In addition to the 20 planned Soyuz launches, OneWeb also plans to launch 30 satellites on the maiden flight of Arianespace’s Ariane 6 in the second half of next year.
Four years ago, OneWeb contracted for 39 Virgin Orbit LauncherOne missions but cancelled all but four in 2018. Virgin has sued, claiming OneWeb still owed US$46.32 million of a US$70 million termination fee.
LauncherOne said Virgin has been paid more than US$48 million for future launches it won’t have to provide. It also said the US$6 million cost of a LauncherOne mission is double or triple current market prices.
The case is still winding its way through the US court system.
LauncherOne is planning its first commercial mission for next month. This is a two stage rocket that actually launches from an aircraft at high altitude.
OneWeb and its biggest investor Softbank, is also in litigation with satellite operator Intelsat following a failed merger.
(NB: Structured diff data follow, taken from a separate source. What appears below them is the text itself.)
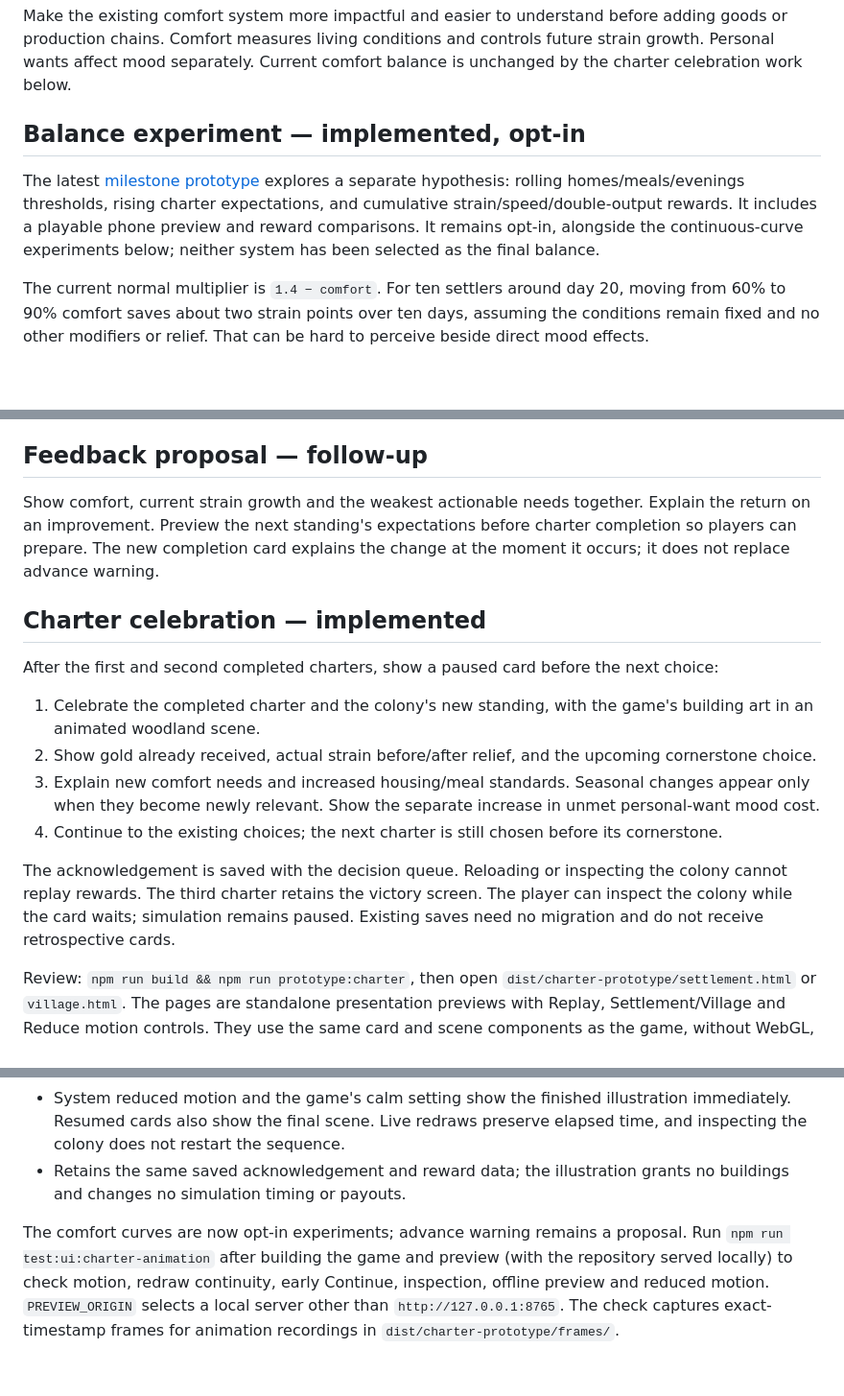
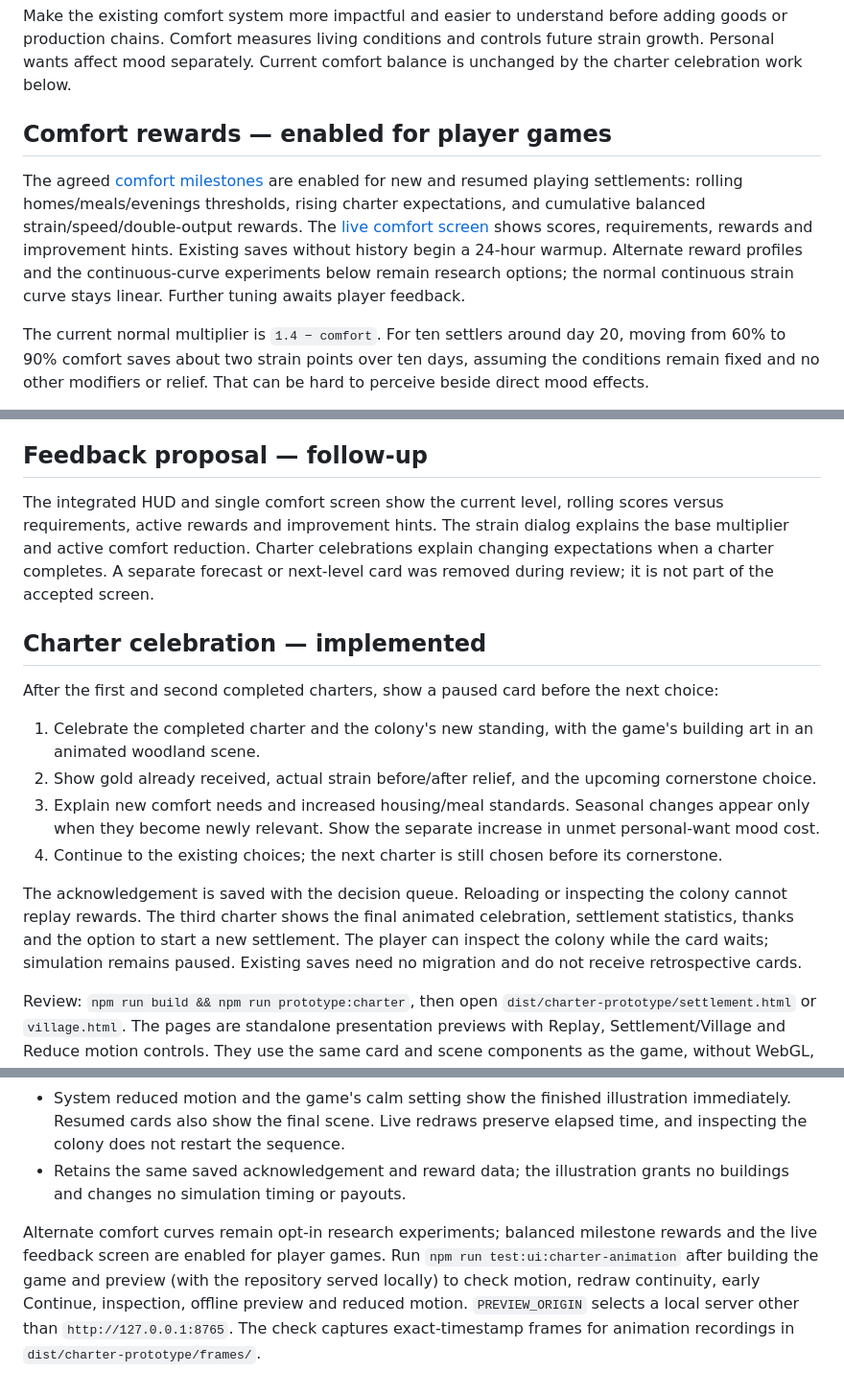
Before and after one commit to cjmckee/mumblewood-demo, a Markdown page: docs/comfort-proposal.md, 3 parts joined by grey strips. Shown at 96% size. Rendered like a GitHub page; blank space fills up the shorter version.

Commit message:
Reconcile comfort proposal status with enabled player rewards

```diff
--- a/docs/comfort-proposal.md
+++ b/docs/comfort-proposal.md
@@ -4,9 +4,9 @@
 
 Make the existing comfort system more impactful and easier to understand before adding goods or production chains. Comfort measures living conditions and controls future strain growth. Personal wants affect mood separately. Current comfort balance is unchanged by the charter celebration work below.
 
-## Balance experiment — implemented, opt-in
+## Comfort rewards — enabled for player games
 
-The latest [milestone prototype](comfort-milestones.md) explores a separate hypothesis: rolling homes/meals/evenings thresholds, rising charter expectations, and cumulative strain/speed/double-output rewards. It includes a playable phone preview and reward comparisons. It remains opt-in, alongside the continuous-curve experiments below; neither system has been selected as the final balance.
+The agreed [comfort milestones](comfort-milestones.md) are enabled for new and resumed playing settlements: rolling homes/meals/evenings thresholds, rising charter expectations, and cumulative balanced strain/speed/double-output rewards. The [live comfort screen](comfort-feedback-prototype.md) shows scores, requirements, rewards and improvement hints. Existing saves without history begin a 24-hour warmup. Alternate reward profiles and the continuous-curve experiments below remain research options; the normal continuous strain curve stays linear. Further tuning awaits player feedback.
 
 The current normal multiplier is `1.4 − comfort`. For ten settlers around day 20, moving from 60% to 90% comfort saves about two strain points over ten days, assuming the conditions remain fixed and no other modifiers or relief. That can be hard to perceive beside direct mood effects.
 
@@ -26,7 +26,7 @@ Compare matched comfort-first and charter-first strategies. Measure strain, mood
 
 ## Feedback proposal — follow-up
 
-Show comfort, current strain growth and the weakest actionable needs together. Explain the return on an improvement. Preview the next standing's expectations before charter completion so players can prepare. The new completion card explains the change at the moment it occurs; it does not replace advance warning.
+The integrated HUD and single comfort screen show the current level, rolling scores versus requirements, active rewards and improvement hints. The strain dialog explains the base multiplier and active comfort reduction. Charter celebrations explain changing expectations when a charter completes. A separate forecast or next-level card was removed during review; it is not part of the accepted screen.
 
 ## Charter celebration — implemented
 
@@ -37,7 +37,7 @@ After the first and second completed charters, show a paused card before the nex
 3. Explain new comfort needs and increased housing/meal standards. Seasonal changes appear only when they become newly relevant. Show the separate increase in unmet personal-want mood cost.
 4. Continue to the existing choices; the next charter is still chosen before its cornerstone.
 
-The acknowledgement is saved with the decision queue. Reloading or inspecting the colony cannot replay rewards. The third charter retains the victory screen. The player can inspect the colony while the card waits; simulation remains paused. Existing saves need no migration and do not receive retrospective cards.
+The acknowledgement is saved with the decision queue. Reloading or inspecting the colony cannot replay rewards. The third charter shows the final animated celebration, settlement statistics, thanks and the option to start a new settlement. The player can inspect the colony while the card waits; simulation remains paused. Existing saves need no migration and do not receive retrospective cards.
 
 Review: `npm run build && npm run prototype:charter`, then open `dist/charter-prototype/settlement.html` or `village.html`. The pages are standalone presentation previews with Replay, Settlement/Village and Reduce motion controls. They use the same card and scene components as the game, without WebGL, game startup, local storage or external assets. Actual completion is covered by `tools/charter-transition-check.ts`. Serve the repository on port 8765 and run `npm run test:ui:charter` for browser checks and screenshots.
 
@@ -52,4 +52,4 @@ A 2.4-second SVG/CSS scene now plays in the celebration header:
 - System reduced motion and the game's calm setting show the finished illustration immediately. Resumed cards also show the final scene. Live redraws preserve elapsed time, and inspecting the colony does not restart the sequence.
 - Retains the same saved acknowledgement and reward data; the illustration grants no buildings and changes no simulation timing or payouts.
 
-The comfort curves are now opt-in experiments; advance warning remains a proposal. Run `npm run test:ui:charter-animation` after building the game and preview (with the repository served locally) to check motion, redraw continuity, early Continue, inspection, offline preview and reduced motion. `PREVIEW_ORIGIN` selects a local server other than `http://127.0.0.1:8765`. The check captures exact-timestamp frames for animation recordings in `dist/charter-prototype/frames/`.
+Alternate comfort curves remain opt-in research experiments; balanced milestone rewards and the live feedback screen are enabled for player games. Run `npm run test:ui:charter-animation` after building the game and preview (with the repository served locally) to check motion, redraw continuity, early Continue, inspection, offline preview and reduced motion. `PREVIEW_ORIGIN` selects a local server other than `http://127.0.0.1:8765`. The check captures exact-timestamp frames for animation recordings in `dist/charter-prototype/frames/`.
```
Also changed, not shown: docs/comfort-curve-experiment.md (+2 -2 lines), docs/comfort-milestones.md (+1 -1 lines).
Intelsat has claimed breach of contract, fraud and conspiracy to steal secret information.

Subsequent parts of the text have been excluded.